Disruption Happens – Obsolete Yourself
All businesses will be disrupted. I don’t have to give the statistic about the short duration of most companies on the S&P 500 to make the point. And the cash is there for innovation—at the beginning of 2013 the S&P 500 had almost $1.25 trillion available cash. The trick is getting in front of how, when and why disruption will happen, and having the innovation or pivot strategies in place to make the most of it. With a treasure chest of new ideas in development, with processes in place to move Innovation quickly to commercialization, the goal is to obsolete yourself–faster than the competitor. Or if you have already invested in an innovative venture, the discipline to recognize when the business model isn’t working and to quickly look for other markets or applications for the product or technology you are developing. A recent article in PandoDaily ‘Why is Pivot a Dirty Word?” talked about early pivots of some of Silicon Valley’s most successful companies. Continuous evaluation, weeding and feeding of internal innovations, permission to shut down and pivot venture business models that can’t be validated – these are signs of a healthy innovation program.
Selling Innovation – A Tale of Two Companies
Last week I attended the Digital Healthcare Innovation Summit in Boston. Talk about disruption! This sector is sizzling with disruption, innovation and opportunity. I met the CEO of Mediscripts at the conference, Erez Lapsker, who is reinventing his company in the face of a changing market. As the leading provider of tamper-resistant prescription pads for more than 30 years, Mediscripts recognized that on-line prescribing would eventually obsolete their core product. The company has now leveraged its reputation of trust and security to build Qology, a secure private network for physicians where practitioners can search, share and collaborate. A great example of moving quickly to get in front of disruption.

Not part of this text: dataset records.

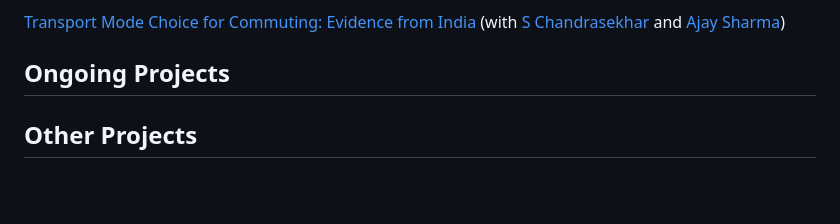
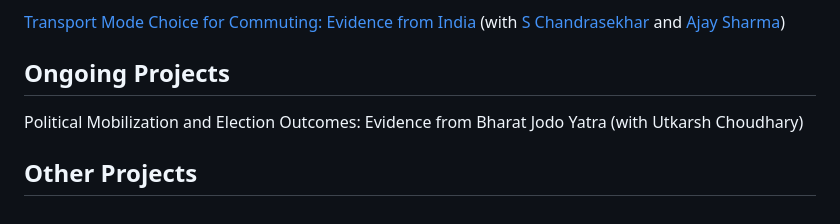
Before and after one commit to sumitrmishra/sumitrmishra.github.io, a Markdown page: papers.md, the part around the change. GitHub-like rendering; blank space fills up the shorter version.

Commit message:
changes made to the research page

```diff
--- a/papers.md
+++ b/papers.md
@@ -52,5 +52,6 @@ _previously circulated as_:
 
 ## Ongoing Projects
 
+Political Mobilization and Election Outcomes: Evidence from Bharat Jodo Yatra (with Utkarsh Choudhary)
 
 ## Other Projects
```
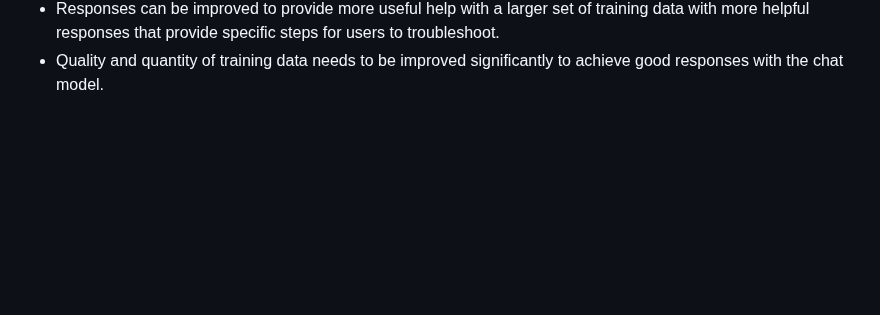
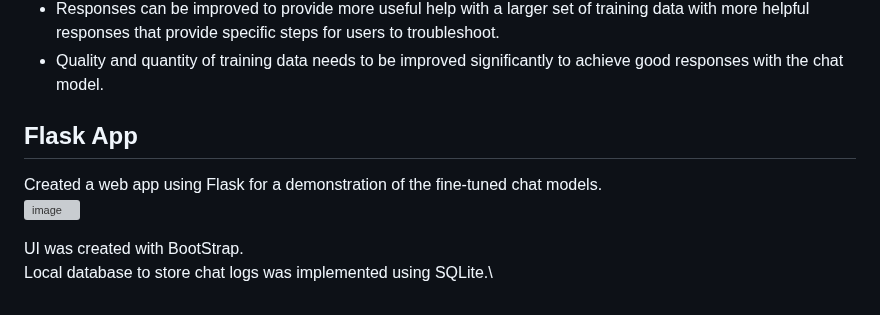
Before and after one commit to wwaihoe/GODEL-twcs, a Markdown page: README.md, the part around one of its changes. GitHub-like rendering; blank space fills up the shorter version; grey boxes are pictures that could not be loaded.

```diff
--- a/README.md
+++ b/README.md
@@ -86,3 +86,10 @@ GODEL: If you are located in California, you do not have to have a Verizon Wirel
 - Chatbot gets confused about the context sometimes (see D. & F. of sample outputs)
 - Responses can be improved to provide more useful help with a larger set of training data with more helpful responses that provide specific steps for users to troubleshoot.
 - Quality and quantity of training data needs to be improved significantly to achieve good responses with the chat model.
+
+## Flask App
+Created a web app using Flask for a demonstration of the fine-tuned chat models.\
+![image](https://github.com/wwaihoe/GODEL-twcs/assets/91514179/b6dfe720-37ba-4907-be67-4c37fdf1dd89)
+
+UI was created with BootStrap.\
+Local database to store chat logs was implemented using SQLite.\
```
Also changed, not shown: other parts of README.md (+1 -1 lines).
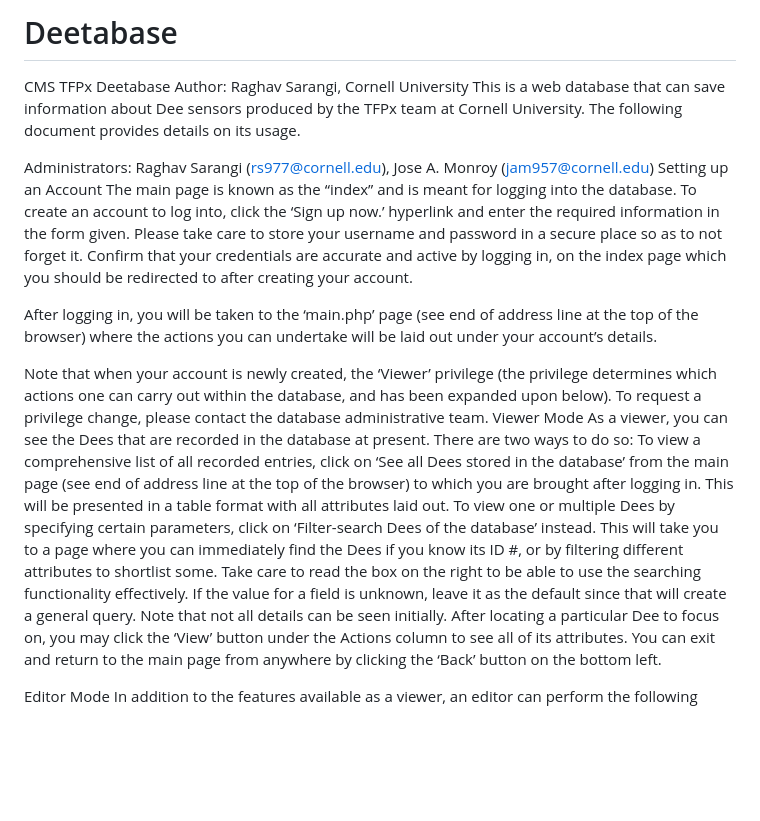
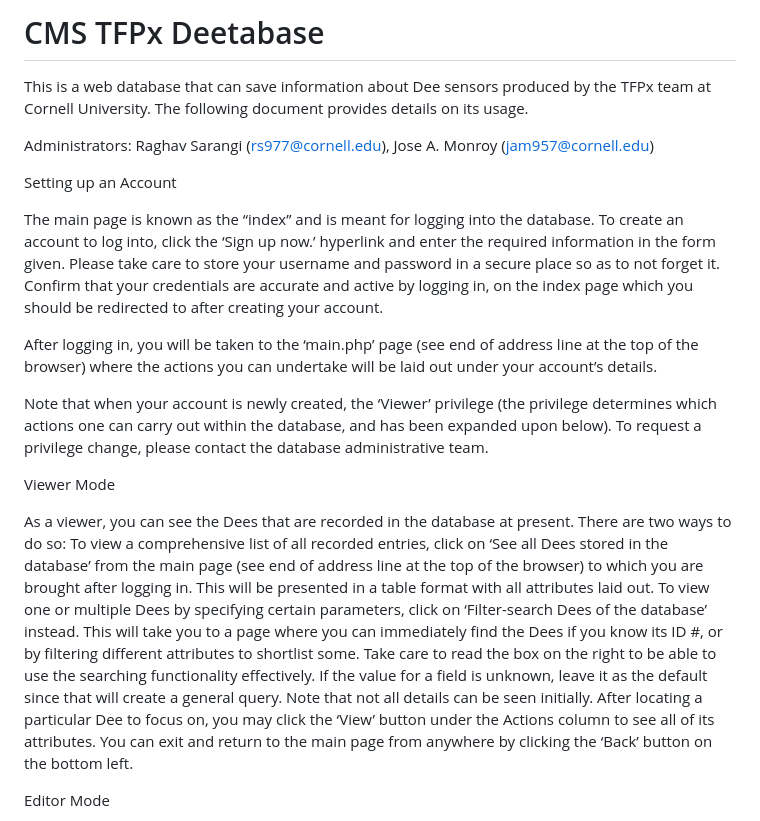
Before and after one commit to RaghavSarangi/Deetabase, a Markdown page: README.md, the part around the change printed below. Rendered like a GitHub page; blank space fills up the shorter version.

```diff
--- a/README.md
+++ b/README.md
@@ -1,22 +1,28 @@
-# Deetabase
-CMS TFPx Deetabase
-Author: Raghav Sarangi, Cornell University
+# CMS TFPx Deetabase
 This is a web database that can save information about Dee sensors produced by the TFPx team at Cornell University. The following document provides details on its usage.
 
 Administrators: Raghav Sarangi (rs977@cornell.edu), Jose A. Monroy (jam957@cornell.edu)
+
+
 Setting up an Account
+
 The main page is known as the “index” and is meant for logging into the database. To create an account to log into, click the ‘Sign up now.’ hyperlink and enter the required information in the form given. Please take care to store your username and password in a secure place so as to not forget it. Confirm that your credentials are accurate and active by logging in, on the index page which you should be redirected to after creating your account.
 
 After logging in, you will be taken to the ‘main.php’ page (see end of address line at the top of the browser) where the actions you can undertake will be laid out under your account’s details.
 
 Note that when your account is newly created, the ‘Viewer’ privilege (the privilege determines which actions one can carry out within the database, and has been expanded upon below). To request a privilege change, please contact the database administrative team.
+
+
 Viewer Mode
+
 As a viewer, you can see the Dees that are recorded in the database at present. There are two ways to do so:
 To view a comprehensive list of all recorded entries, click on ‘See all Dees stored in the database’ from the main page (see end of address line at the top of the browser) to which you are brought after logging in. This will be presented in a table format with all attributes laid out.
 To view one or multiple Dees by specifying certain parameters,  click on ‘Filter-search Dees of the database’ instead. This will take you to a page where you can immediately find the Dees if you know its ID #, or by filtering different attributes to shortlist some. Take care to read the box on the right to be able to use the searching functionality effectively. If the value for a field is unknown, leave it as the default since that will create a general query. Note that not all details can be seen initially. After locating a particular Dee to focus on, you may click the ‘View’ button under the Actions column to see all of its attributes.
 You can exit and return to the main page from anywhere by clicking the ‘Back’ button on the bottom left.
 
+
 Editor Mode
+
 In addition to the features available as a viewer, an editor can perform the following actions:
 To add dees to the database, click on ‘Add Dees to the database’ from the main page and fill out the given form. You may leave unknown fields, except for Operators (in case the user recording the data does not know the operators, their own name will suffice), empty. For both the X-Ray and CMM evaluations, if you would like the database to have a record of certain PDF or PNG/JPEG files, a Google Drive Folder can be created containing them and its link placed into the corresponding field. Do NOT include any single inverted commas (‘__’) in any field. After clicking Upload Data, you will receive a LOG message if the data has been added, along with the ID # that has been assigned (it is recommended to then name the aforementioned Google Drive folder as “Dee_{ID #}_evaluation” for ease-of-access). A QR code to view the Dee will also be generated below the LOG message that can be saved locally by right-clicking on it. To add more Dees, you can continue filling out the form, or you can exit to the main page by clicking ‘Back’.
 To edit dees currently stored, you must again find it using the Filter-search method described above. Having done so, one may click ‘Edit’ under the Actions column and confirm with the pop-up that arises in the browser, which will redirect you to a page that looks much like the Add form and has all the current information of the Dee, with fields that can be modified. Click ‘Upload Data’ when the information has been edited to confirm your changes. You will be redirected to a page with a LOG message confirming the update of the chosen Dee. You can then exit to the main page by clicking ‘Back’.
```
Also changed, not shown: other parts of README.md (+2 -0 lines).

But what if you don’t have a forcing function like Mediscripts? There are still many old line healthcare companies struggling with how to innovate in the new world of healthcare reform. An innovation executive approached me at the conference and described a new, innovative service his team is developing. The new service leverages several major healthcare trends, has a huge potential market, serves his company’s current customers and builds on its core competencies. Yet he’s having a hard time ‘selling’ his concept. His question: how do you drive innovation in companies that are fat and happy, suffering with a case of ‘Boardroom Blinders’. In innovation-adverse companies, it’s difficult to make a case for innovation when there’s nothing keeping you up at night–you have a great brand, a healthy bottom line and a strong product roadmap. My advice: in the absence of a forcing function, Fear Sells. Build your case using some of the many examples of companies that got caught off guard in the face of changing market dynamics and emerging technologies—sell fear of obsolescence. I bet the executives at Blockbuster wish they had a little more healthy fear, less cocky confidence and a lot more vision and innovation. (417) Views